Long Tail Keywords
These consist of three to four words and beyond, often making use of entire sentences. Long tail keywords can be used to aid the user with troubleshooting a certain problem or asking a question. For example “How does content fuel lead generation?” Or “Should I Outsource my Social Media Management?” These keywords often have a higher click through rate because the keywords are more specific and so the results more relevant.
Experimentation is key when trying to find a relevant longer tail keywords and businesses really need to thoroughly understand their market. You can help to build an idea of your target customer by creating a buyer persona like we show you here.
There is an obvious drawback with long keywords as some searches have the potential to be a little too specific, and it can be quite difficult to find keywords with a high monthly search volume. A great website to use to help you when coming up with ideas for long tail keywords is answerthepublic.com.

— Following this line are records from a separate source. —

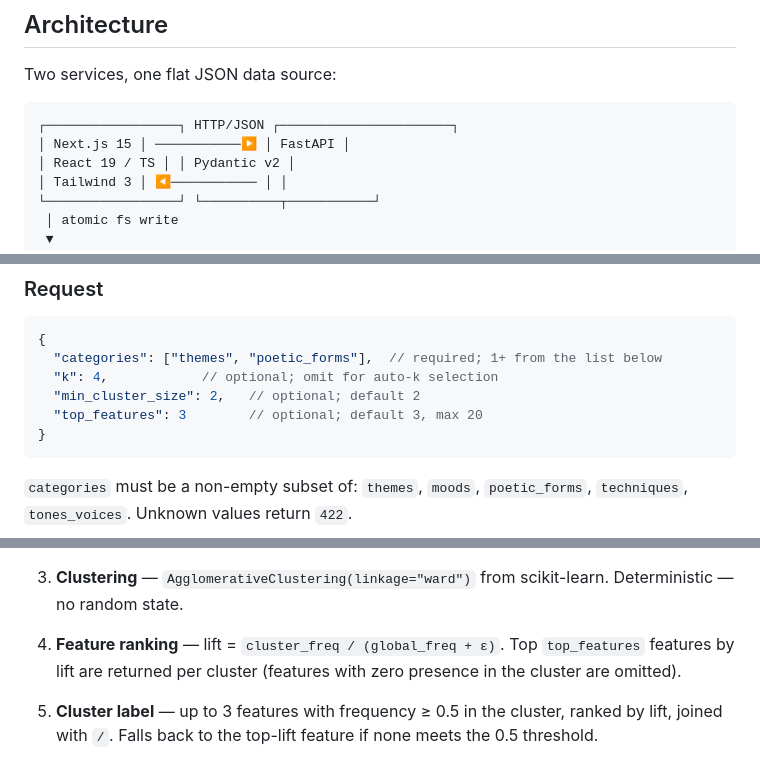
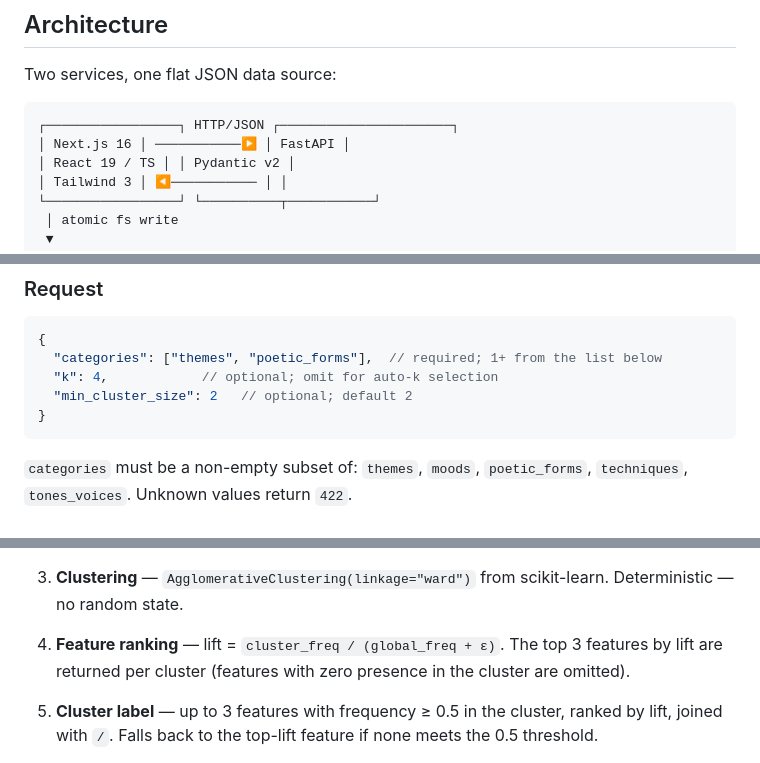
Before and after one commit to DrJohnWagner/JoJo.Poetry, a Markdown page: README.md, 3 parts joined by grey strips. Drawn GitHub-style.

````diff
--- a/README.md
+++ b/README.md
@@ -14,7 +14,7 @@ Two services, one flat JSON data source:
 
 ```
 ┌─────────────────┐ HTTP/JSON ┌──────────────────────┐
-│ Next.js 15 │ ───────────▶ │ FastAPI │
+│ Next.js 16 │ ───────────▶ │ FastAPI │
 │ React 19 / TS │ │ Pydantic v2 │
 │ Tailwind 3 │ ◀─────────── │ │
 └─────────────────┘ └──────────┬───────────┘
@@ -573,8 +566,7 @@ shared metadata tags. The endpoint is read-safe (available in
 {
   "categories": ["themes", "poetic_forms"],  // required; 1+ from the list below
   "k": 4,            // optional; omit for auto-k selection
-  "min_cluster_size": 2,   // optional; default 2
-  "top_features": 3        // optional; default 3, max 20
+  "min_cluster_size": 2   // optional; default 2
 }
 ```
 
@@ -598,8 +590,8 @@ shared metadata tags. The endpoint is read-safe (available in
    scikit-learn. Deterministic — no random state.
 
 4. **Feature ranking** — lift = `cluster_freq / (global_freq + ε)`.
-   Top `top_features` features by lift are returned per cluster
-   (features with zero presence in the cluster are omitted).
+  The top 3 features by lift are returned per cluster
+  (features with zero presence in the cluster are omitted).
 
 5. **Cluster label** — up to 3 features with frequency ≥ 0.5 in the
    cluster, ranked by lift, joined with ` / `. Falls back to the
````
Also changed, not shown: other parts of README.md (+33 -23 lines).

The lack of competition on these keywords means there are less people bidding on them and CPCs tend to be relatively low.
Remember: Google isn’t the only search engine!
When researching long and short tail keywords, it’s important to remember that other search engines exist besides Google! While the likes of Yahoo! and Bing are less popular, this might mean they have less competition. Try both short and long tail keywords on multiple search engines and compare your results. What are the differences, and would the results encourage you to utilise other search engines more often?
How Do I Use Keywords as part of my Business Strategy?
Keywords form the basis of any successful SEO campaign. You will create your content around these keywords, and include them on your website where possible to bolster your SEO. Both long and short tail keywords are important and knowing when to utilise both is vital for increasing online visibility and organically directing your target customer to your website. Combine SEO with sharing your content on social, paid ads, email marketing and more to grow your business. Now you understand short and long tail keywords, if you need a little help with your keyword research and creating your buyer persona, we’ve covered the basics in our blog here!